It is argued that failure to understand sex trafficking as a broader pattern of interconnecting factors beyond that of the over-simplified victim stereotype will:
•  Scupper attempts to change the behaviours of those buying and selling sex.
• Perpetuate anti-trafficking motivations that can be more about moral positioning, than appropriate and effective responses.
• Perpetuate reactive responses (such as criminalisation and deportation) that not only fall short of their goals, but exacerbate the vulnerability of those they aim to rescue.

Forced and voluntary prostitution

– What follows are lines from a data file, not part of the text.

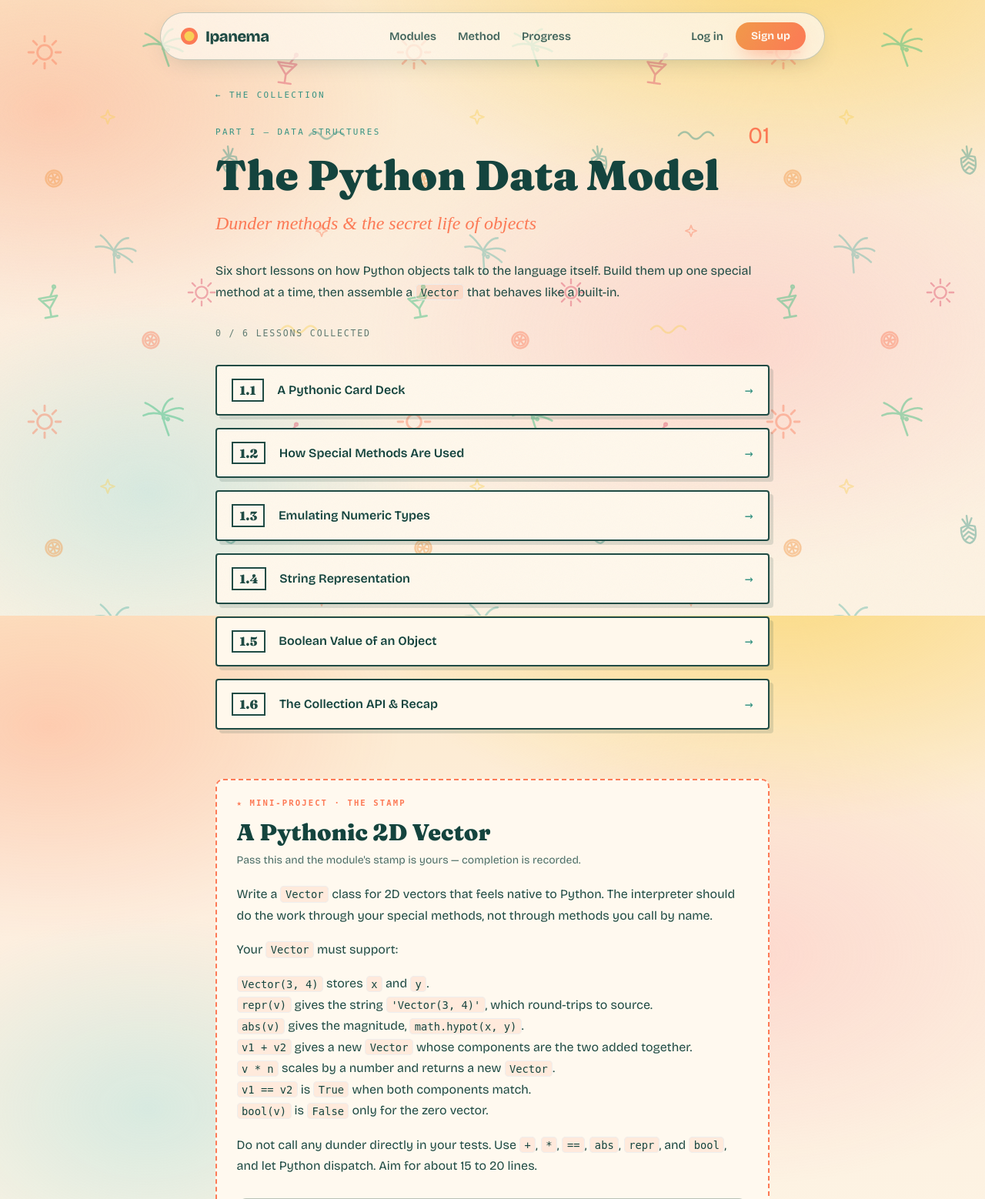
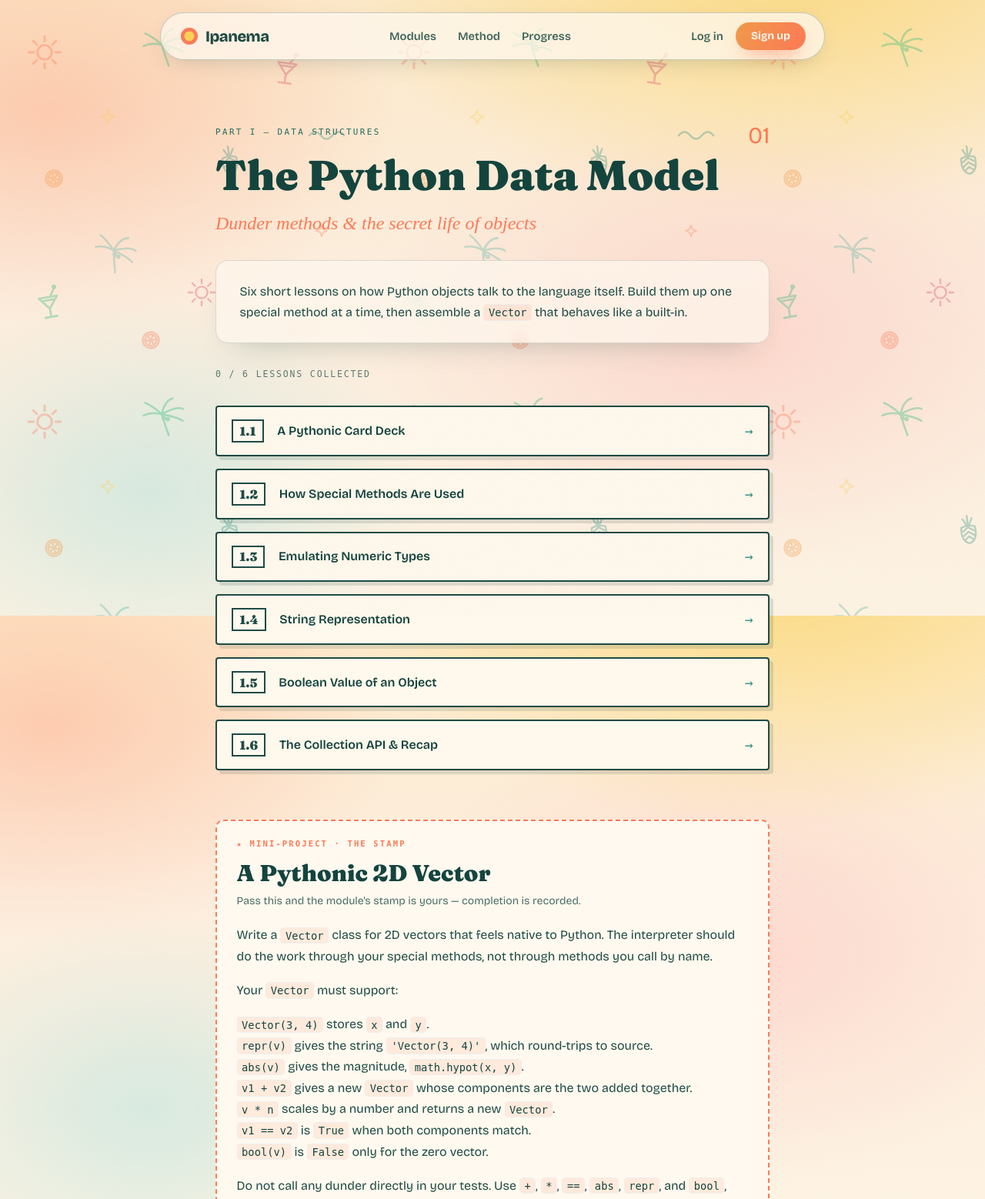
Before and after one commit to nicoferreira90/ipanema, a Django app: page /modules/01-the-python-data-model/ in a window 1280 px wide. Shown: the top 1558 px of the page at 77% size. Run offline with Django 5.2, Linux system fonts and the light colour scheme; style sheets or scripts are compiled from the project's sources; some libraries are stand-ins or nearby versions; some web fonts are replaced.

Commit message:
significantly improved ui

```diff
--- a/ipanema/templates/index.html
+++ b/ipanema/templates/index.html
@@ -80,7 +80,7 @@
   <div class="max-w-5xl mx-auto px-6">
     <div class="text-center mb-12">
       <h2 class="text-4xl md:text-5xl font-extrabold reveal">The Collection</h2>
-      <p class="serif-it text-2xl mt-2 reveal" style="color:var(--teal); animation-delay:.1s">two stamps issued, twenty-eight to come</p>
+      <p class="serif-it text-2xl mt-2 reveal" style="color:var(--teal-deep); animation-delay:.1s">two stamps issued, twenty-eight to come</p>
     </div>
 
     <div class="grid sm:grid-cols-2 gap-8 lg:gap-10">
--- a/ipanema/templates/modules/lesson_detail.html
+++ b/ipanema/templates/modules/lesson_detail.html
@@ -28,7 +28,7 @@
     {{ lesson.title }}
   </h1>
 
-  <article class="prose mt-8 reveal" style="animation-delay:.2s">
+  <article class="prose reading-surface mt-8 reveal" style="animation-delay:.2s">
     {{ lesson.body_html|safe }}
   </article>
 
--- a/ipanema/templates/modules/module_detail.html
+++ b/ipanema/templates/modules/module_detail.html
@@ -15,9 +15,7 @@
 
 <main class="relative z-10 max-w-3xl mx-auto px-6 pt-12 pb-28">
 
-  <a href="{% url 'core:index' %}#modules" class="chapter-eyebrow reveal" style="text-decoration:none">← The Collection</a>
-
-  <div class="flex items-start justify-between gap-6 mt-6">
+  <div class="flex items-start justify-between gap-6 mt-12">
     <div>
       <p class="chapter-eyebrow reveal" style="animation-delay:.05s">{{ module.part }}</p>
       <h1 class="display font-black leading-tight mt-3 reveal"
@@ -41,7 +39,7 @@
   {% else %}
 
     {% if module.intro_html %}
-    <div class="prose mt-8 reveal" style="animation-delay:.26s; font-size:1rem">{{ module.intro_html|safe }}</div>
+    <div class="prose reading-surface mt-8 reveal" style="animation-delay:.26s; font-size:1rem">{{ module.intro_html|safe }}</div>
     {% endif %}
 
     <div class="flex items-center gap-3 mt-8 reveal" style="animation-delay:.3s">
--- a/ipanema/templates/modules/partials/modules_styles.html
+++ b/ipanema/templates/modules/partials/modules_styles.html
@@ -5,7 +5,7 @@
     display: inline-flex; align-items: center; gap: .55rem;
     font-family: "Fragment Mono", monospace;
     font-size: .68rem; letter-spacing: .22em; text-transform: uppercase;
-    color: var(--teal);
+    color: var(--teal-deep);
   }
 
   /* ---- philatelic lesson checklist ---- */
@@ -52,6 +52,20 @@
 
   /* ---- lesson prose ---- */
   .prose { line-height: 1.72; font-size: 1.06rem; }
+  /* reading surface: a translucent letter-panel so running text isn't read
+     straight off the doodle field. Doodles stay faintly visible through it. */
+  .reading-surface {
+    background: rgba(255, 249, 239, .72);
+    backdrop-filter: blur(7px);
+    -webkit-backdrop-filter: blur(7px);
+    border: 1.5px solid rgba(31, 75, 68, .16);
+    border-radius: 16px;
+    padding: 1.6rem 1.9rem;
+    box-shadow: 0 18px 44px -26px rgba(31, 75, 68, .4);
+  }
+  @media (max-width: 640px) {
+    .reading-surface { padding: 1.2rem 1.3rem; }
+  }
   .prose > * + * { margin-top: 1.05rem; }
   .prose h2, .prose h3 { font-family: "Fraunces", serif; font-weight: 800; }
   .prose code {
--- a/ipanema/templates/partials/doodle_field.html
+++ b/ipanema/templates/partials/doodle_field.html
@@ -2,7 +2,7 @@
 <style>
   .doodle-field {
     position: fixed; inset: 0; z-index: 0;
-    pointer-events: none; opacity: .42;
+    pointer-events: none; opacity: .34;
   }
   .doodle-field svg { width: 100%; height: 100%; display: block; }
 </style>
--- a/ipanema/templates/partials/theme.html
+++ b/ipanema/templates/partials/theme.html
@@ -13,12 +13,17 @@
     --aqua: #80d8dd;
     --green: #27ba76;
     --teal: #369383;
+    --teal-deep: #246a5d; /* deeper teal for small/accent text on the warm field */
     --yellow: #f9d157;
   }
 
+  /* sand base so a short page never reveals the browser's white below the
+     viewport-fixed gradient (the gradient is clipped to the body box) */
+  html { background: var(--sand-low); }
   body {
     font-family: "Bricolage Grotesque", sans-serif;
     color: var(--ink);
+    min-height: 100vh;
     background:
       radial-gradient(900px 480px at 80% -5%, rgba(249, 209, 87, .6), transparent 65%),
       radial-gradient(760px 460px at 5% 18%, rgba(253, 122, 86, .28), transparent 60%),
```
Also changed, not shown: ipanema/templates/partials/method.html (+4 -4 lines).
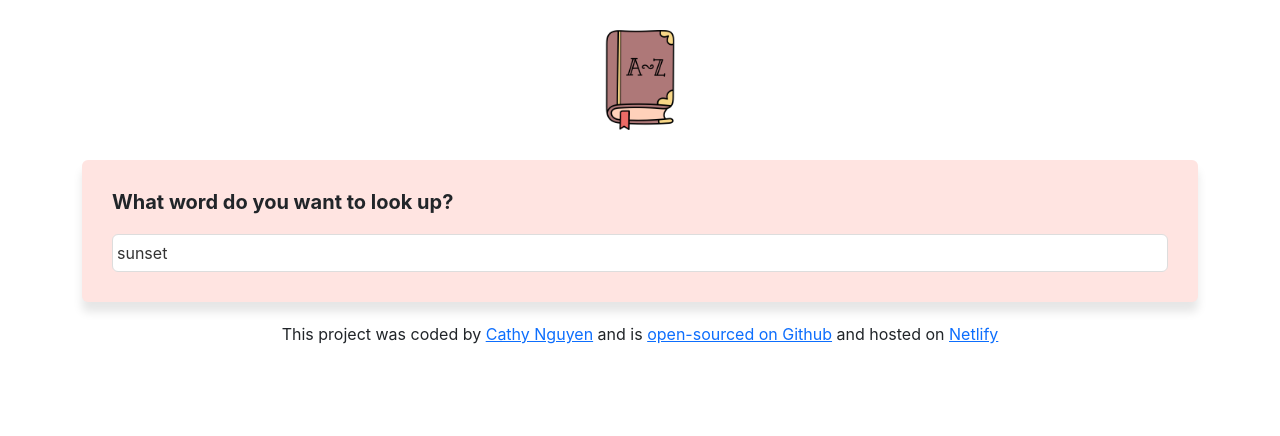
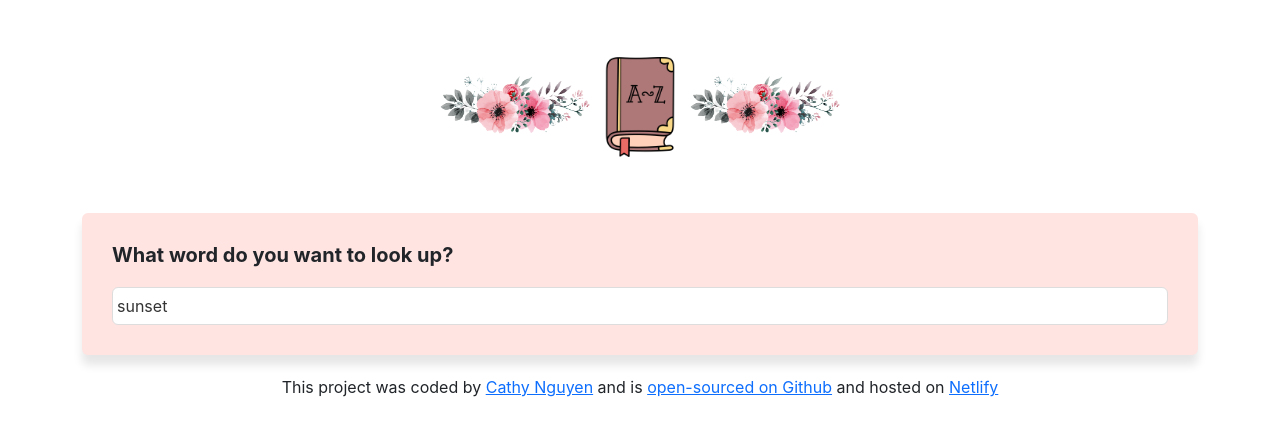
Before and after one commit to catnguyen90/dictionary-project, a React (Create React App) app: page / in a window 1280 px wide. Shown: the top 436 px of the page. Built offline with nearby package versions, Linux system fonts and the light colour scheme; no server answers.

Commit message:
imported icons

```diff
--- a/src/App.css
+++ b/src/App.css
@@ -1,10 +1,17 @@
 .App-header {
   margin: 30px 0;
+  text-align: center;
 }
 
 .App-logo {
   max-width: 100px;
-  display: block;
+
+  margin: 0 auto;
+}
+
+.App-floral {
+  max-width: 150px;
+
   margin: 0 auto;
 }
 
--- a/src/App.js
+++ b/src/App.js
@@ -1,4 +1,5 @@
 import icon from "./dictionary-icon.png";
+import floral from "./floral.png";
 import "./App.css";
 import Dictionary from "./Dictionary";
 
@@ -7,7 +8,9 @@ function App() {
     <div className="App">
       <div className="container">
         <header className="App-header img-fluid">
+          <img src={floral} className="App-floral" alt="floral" />
           <img src={icon} className="App-logo" alt="logo" />
+          <img src={floral} className="App-floral" alt="floral" />
         </header>
         <main>
           <Dictionary defaultKeyword="sunset" />
```
Also changed, not shown: src/floral.png (added).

Forced prostitution occurs when an individual is forced to submit to sexual labour under the power of the mafia, a pimp or oppressive family figure, for example. Voluntary Prostitution describes an individual resorting to sex work through drug addiction or poverty, for example.  Up to 90% of those in forced and voluntary prostitution have already been sexually abused as children.

The problem in Spain, and Freedom’s response

In hosting the highest European population buying sex daily, Spain is acknowledged as a key driver in the demand for, and consequent sexual exploitation of female illegal immigrants.  Freedom represents and responds to the needs of sex workers who are trafficked to Spain, or in forced or voluntary prostitution.  Our person-centred and conciliatory approach is helping to bring greater aspects of freedom into their lives.  Alongside, we aim to increase awareness of the realities of sex work, and therefore more appropriate and effective objectives and support practices.


What is debt bondage?
The majority of individuals enter sexual labour in three ways: They’re trafficked (often involving debt bondage), forced by an authority figure or volunteer in difficult circumstances.  Debt bondage describes the obligation of the trafficked sex worker to pay a debt (often between €40-60,000) to her trafficker.  Legal documents are retained, and sex workers and their families live under threat of violent repercussions until the debt is paid.  Sometimes it is increased.

What are the risks associated with sexual labour?
Sexual labour has devastating consequences, including social isolation, long-term physical and psychological trauma, disease (including HIV/AIDS), substance abuse, unwanted pregnancy, malnutrition and cervical cancer.

Who is at risk of sex trafficking?
Anyone can be sex-trafficked, but certain groups of individuals are especially vulnerable:
• Migrant populations, homeless, runaways, ex-foster care.
• Victims or witnesses of sexual abuse (for example, rape, incest, pornography).
• Those living with addiction or under oppression.

How can I help?
Please see what we do and  become involved. 

Key references
European Commission. (2012). An E.U. Strategy towards the eradication of trafficking in Human Beings (2012-2016).
Farley, M., et al. (2004). Prostitution and Trafficking in Nine Countries: Update on Violence and Posttraumatic Stress Disorder. Journal of Trauma Practice 2 (3-4): 33–74.
Group of Experts on Action Against Trafficking in Human Beings. (2016). Report concerning the implementation of the Council of Europe Convention on Action against Trafficking in Human Beings by the United Kingdom. Second Evaluation Round. Council of Europe.
House of Commons. (2016). The House of Commons Home Affairs Committee. Prostitution. Third Report of Session 2016–17.
International Labour Organization. (2012). Global Estimate of Forced Labour: Results and Methodology. International Labour Office, Special Action Programme to Combat Forced Labour.
Plan Integral. (2015-2018). Plan Integral de Lucha Contra la Trata de Mujeres y Niṅas con Fines de Explotación Sexual. Ministerio de Sanidad, Servicios Sociales e Igualdad.
Red Espaṅol Contra la Trata de Personas. (2015). Spanish Network Against Trafficking in Persons. Report by the Spanish network against trafficking in persons for the European Coordinator against Trafficking.
United Nations Office on Drugs and Crime. (2016). Global Report on Trafficking in Persons.
United Nations Office on Drugs and Crime. (2017). Human Trafficking.
United States Department of State. (2016). Trafficking in Persons (TIP) Report.